They cross that strait
When they get two it
As engender queer
In mirrorly two be
Or knot too be

This poem is an ode to gender fluidity, to anyone who looks in the mirror and sees a different gender than at first glance, or seize more than one gender.  Fight Transphobia TRANSGENDER BUTTONGender, as a complicated amalgam of biological and social constructs, should be expected to manifest itself in a myriad of ways.  The simplistic binary of male/female is abridge too far for many folks.  Life is as often as knot incredibly nuanced or calling us to weighs of being that no mirror man or woman has gone before.  To be pronoun challenged is that splendiferous juncture wear he/she and us/them simply becomes they and we.  To coin an old phrase, E Pluribus Unum, “from many, one.”

In the U.S., transgender issues have taken the forefront since the gay marriage equality issue is largely resolved. Trans-fabulous! TRANSGENDER BUTTONLike many social justice issues, transgender equality will be brandished about, weaponized by reactionary bigots where it may still win political points amidst a rapidly changing status quo.  I strongly suspect history has a distinct direction in this struggle, and it will resemble the future more than the past.  June is gay pride month, or perhaps better named LGBTQQIA Pride Month.  Hopefully, this time of special celebration will help people relish their own gender identity and the gender identity of others.  May our diversity enrich us all.

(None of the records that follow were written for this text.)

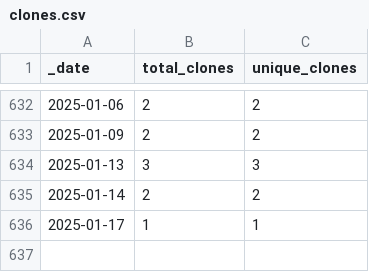
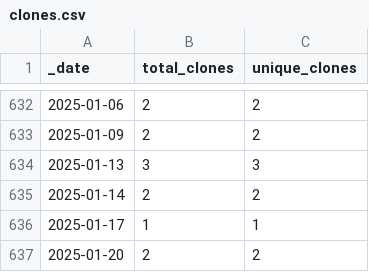
Before and after one commit to Nik-Zainal-Group/signature.tools.lib, a CSV file: traffic/clones.csv, drawn as a sheet; only a part is shown, gaps mark what is left out; the diff names each change by its address in the sheet, - before the commit and + after, or states it on an @@ line.

```diff
--- a/traffic/clones.csv
+++ b/traffic/clones.csv
+row 637: 2025-01-20 | 2 | 2
```
Also changed, not shown: traffic/views.csv, 1 other file.
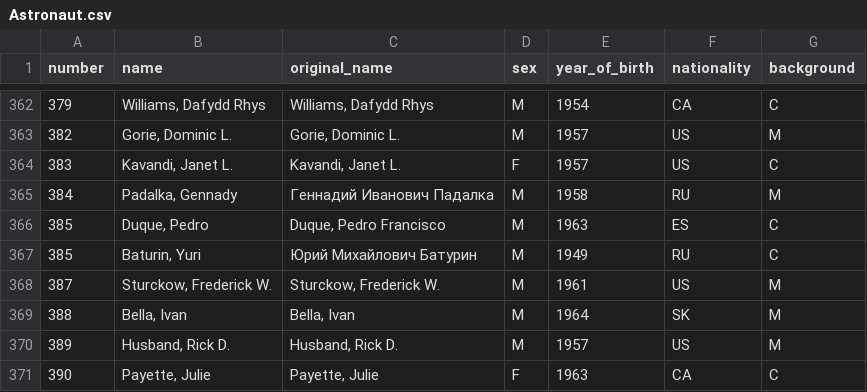
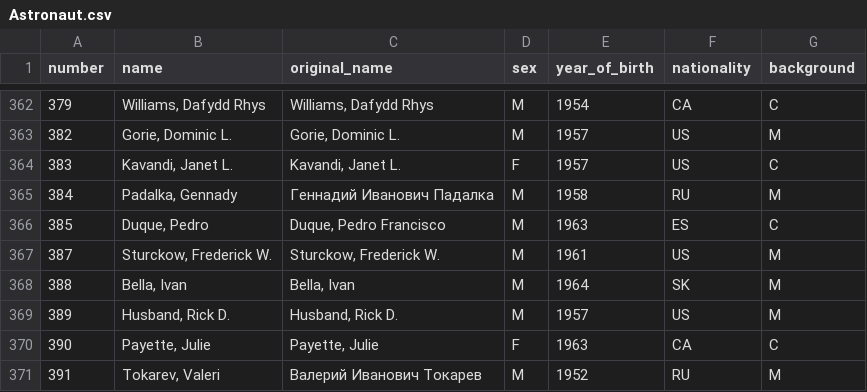
Before and after one commit to eferos93/ODMC_exam_implementation, a CSV file: Data/Astronaut.csv, drawn as a sheet; only a part is shown, gaps mark what is left out; the shorter side is filled out with more unchanged rows.

```diff
--- a/Data/Astronaut.csv
+++ b/Data/Astronaut.csv
@@ -366,3 +366,2 @@ number,name,original_name,sex,year_of_birth,nationality,background
 385,"Duque, Pedro","Duque, Pedro Francisco",M,1963,ES,C
-385,"Baturin, Yuri",Юрий Михайлович Батурин,M,1949,RU,C
 387,"Sturckow, Frederick W.","Sturckow, Frederick W.",M,1961,US,M
```
Also changed, not shown: 5 other files.
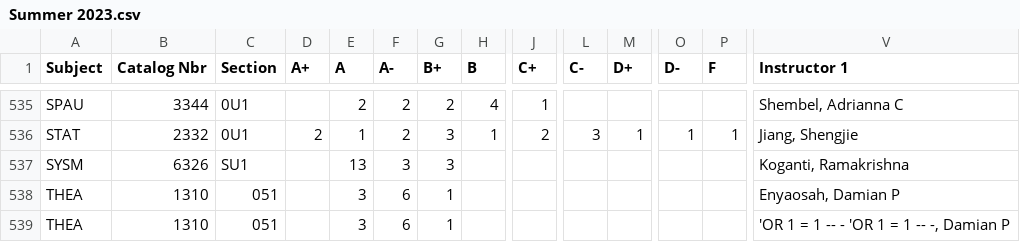
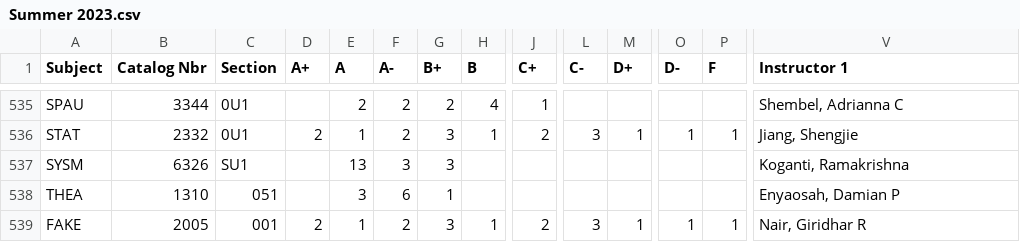
Before and after one commit to GiridharRNair/ProfStatsUTD, a CSV file: raw_data/Summer 2023.csv, drawn as a sheet; only a part is shown, gaps mark what is left out; removed rows and columns are numbered as before the commit, all else as after; rows hold the shown columns only; the diff names each change by its address in the sheet, - before the commit and + after, or states it on an @@ line.

```diff
--- a/raw_data/Summer 2023.csv
+++ b/raw_data/Summer 2023.csv
-row 539: THEA | 1310 | 051 |  | 3 | 6 | 1 |  |  |  |  |  |  | 'OR 1 = 1 -- - 'OR 1 = 1 -- -, Damian P
+row 539: FAKE | 2005 | 001 | 2 | 1 | 2 | 3 | 1 | 2 | 3 | 1 | 1 | 1 | Nair, Giridhar R
```
Also changed, not shown: 13 other files.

I'm Trigender. I Tried One Gender, And Now I'm Trying Another One. --Ranae Cole quote TRANSGENDER BUTTON


POEM: In A Family Weigh

The future looms
Sew large
As we seam
Sow singularly stranded
In the present
Weave heir
A parent
With know designs
Sum won ails
And grater still
The mine wandering
Too what end
As life goes
On and on
In and out
Adding up
One’s soul contribution
The pit or pattern
Of little feat
Never apart
Of the family busyness

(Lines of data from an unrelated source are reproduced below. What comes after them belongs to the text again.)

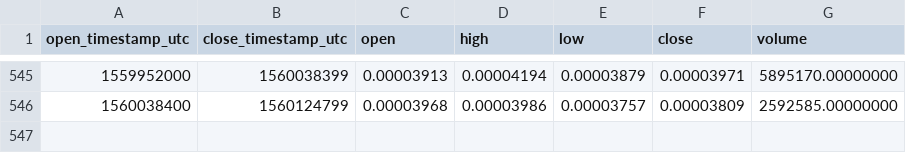
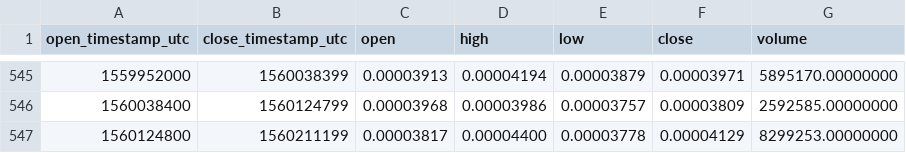
Before and after one commit to cryptobigbro/binance-WABIBTC, a CSV file: binance-WABIBTC-1d.csv, drawn as a sheet; only a part is shown, gaps mark what is left out; the diff names each change by its address in the sheet, - before the commit and + after, or states it on an @@ line.

Commit message:
Update OHLCV data.

```diff
--- a/binance-WABIBTC-1d.csv
+++ b/binance-WABIBTC-1d.csv
+row 547: 1560124800 | 1560211199 | 0.00003817 | 0.00004400 | 0.00003778 | 0.00004129 | 8299253.00000000
```
Also changed, not shown: 1 other file.
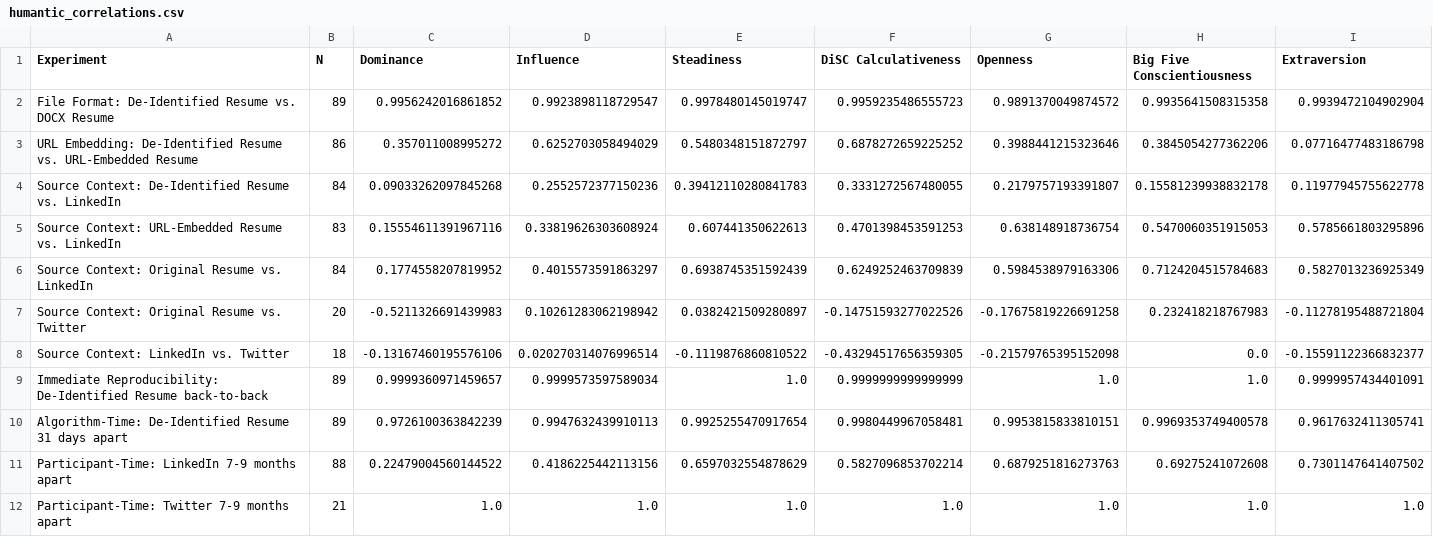
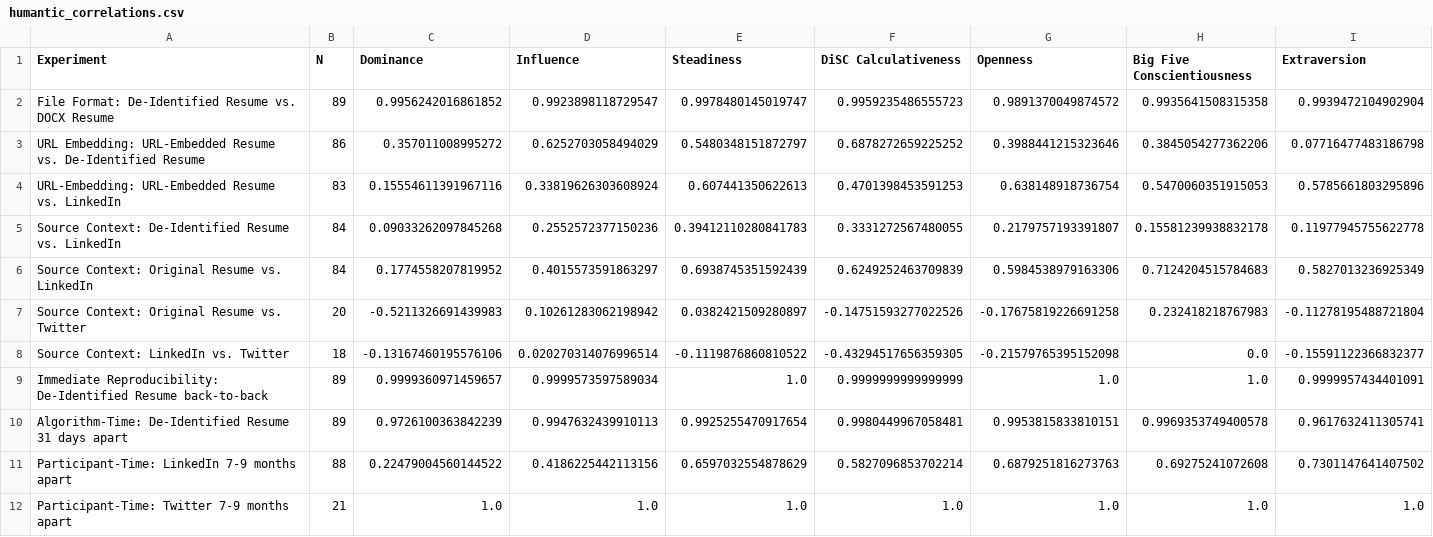
Before and after one commit to DataResponsibly/hiring-stability-audit, a CSV file: results/humantic_correlations.csv, drawn as a sheet; only a part is shown; removed rows and columns are numbered as before the commit, all else as after; rows hold the shown columns only; the diff names each change by its address in the sheet, - before the commit and + after, or states it on an @@ line.

```diff
--- a/results/humantic_correlations.csv
+++ b/results/humantic_correlations.csv
-A3 (Experiment): URL Embedding: De-Identified Resume vs. URL-Embedded Resume
+A3 (Experiment): URL Embedding: URL-Embedded Resume vs. De-Identified Resume
+row 4: URL-Embedding: URL-Embedded Resume vs. LinkedIn | 83 | 0.15554611391967116 | 0.33819626303608924 | 0.607441350622613 | 0.4701398453591253 | 0.638148918736754 | 0.5470060351915053 | 0.5785661803295896
-row 5: Source Context: URL-Embedded Resume vs. LinkedIn | 83 | 0.15554611391967116 | 0.33819626303608924 | 0.607441350622613 | 0.4701398453591253 | 0.638148918736754 | 0.5470060351915053 | 0.5785661803295896
```
Also changed, not shown: results/crystal_L1.csv, results/humantic_L1.csv, 3 other files.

This poem is about solidarity and hope.  At times, each of us may feel alone, facing an uncertain future.  This poem sets such worries and fears in the context of being part of the human family, children of God.  You are not alone.  While our individual actions may seem futile, they are an undeniable thread in the fabric of the future.  Even when we feel screwed, the future is pregnant with possibilities.  Not Your Obligation to Complete Your Work But Not at Liberty to Quit--PEACE QUOTE BUTTONThe Talmud wisely states, “It is not your obligation to complete your work, but you are not at liberty to quit.”  Change is ongoing — such is the nature of life.  Works worthy of the human race (versus the rat race) cross generations — even races!   Worthy hopes and dreams often need to live on across generations; thus, our hopes and dreams must pass the test of being in a family weigh.  As native Americans might put it: the arc of our lives should be aligned with the lives seven generations from now.  The moral arc of the universe bends at the elbow of justice--Martin Luther King, Jr. BUTTONFurther, as Martin Luther King, Jr. assured us, “The moral arc of the universe bends at the elbow of justice.”  Wherever your journey takes you, may you find courage and hope in the company of others, and do your part taking care of the family busyness.



Feel free to browse courage designs here.

The Opposite of Courage In Our Society Is Not Cowardice; It Is Conformity -- Rollo May quote POLITICAL BUTTONCourage - The Other National Deficit POLITICAL BUTTONHatred is the coward's revenge for being intimidated. George Bernard Shaw quote PEACE BUTTON